Collected data
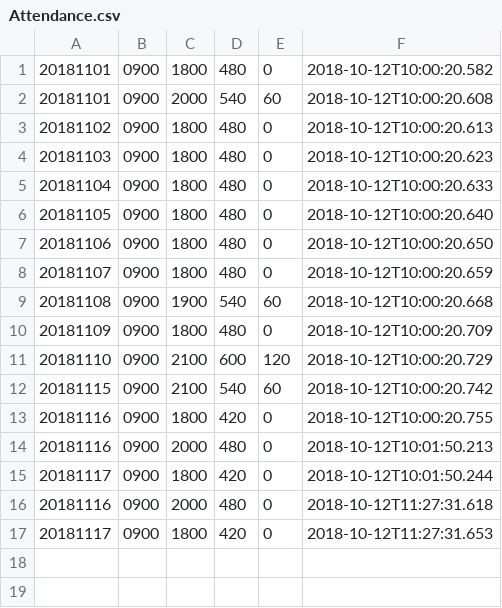
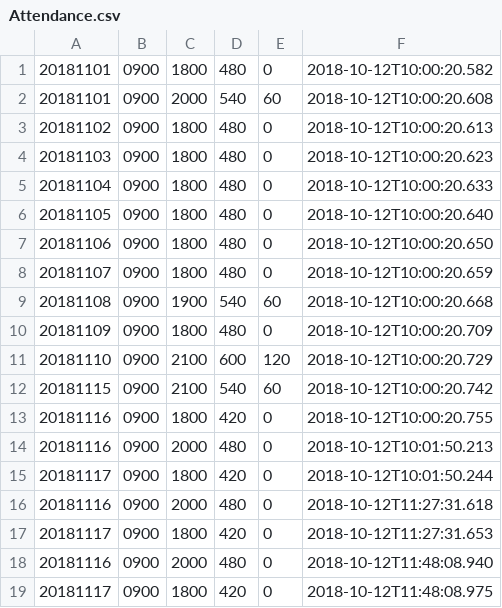
Before and after one commit to biglobe-isp/kintai, a CSV file: Attendance.csv, drawn as a sheet.

```diff
--- a/Attendance.csv
+++ b/Attendance.csv
@@ -17 +17,3 @@
 20181117,0900,1800,420,0,2018-10-12T11:27:31.653
+20181116,0900,2000,480,0,2018-10-12T11:48:08.940
+20181117,0900,1800,420,0,2018-10-12T11:48:08.975
```
Also changed, not shown: 12 other files.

# Required action
Where a line of the records above holds the word "Attendance", count it; give the total as a single number and nothing else.

# Solution
3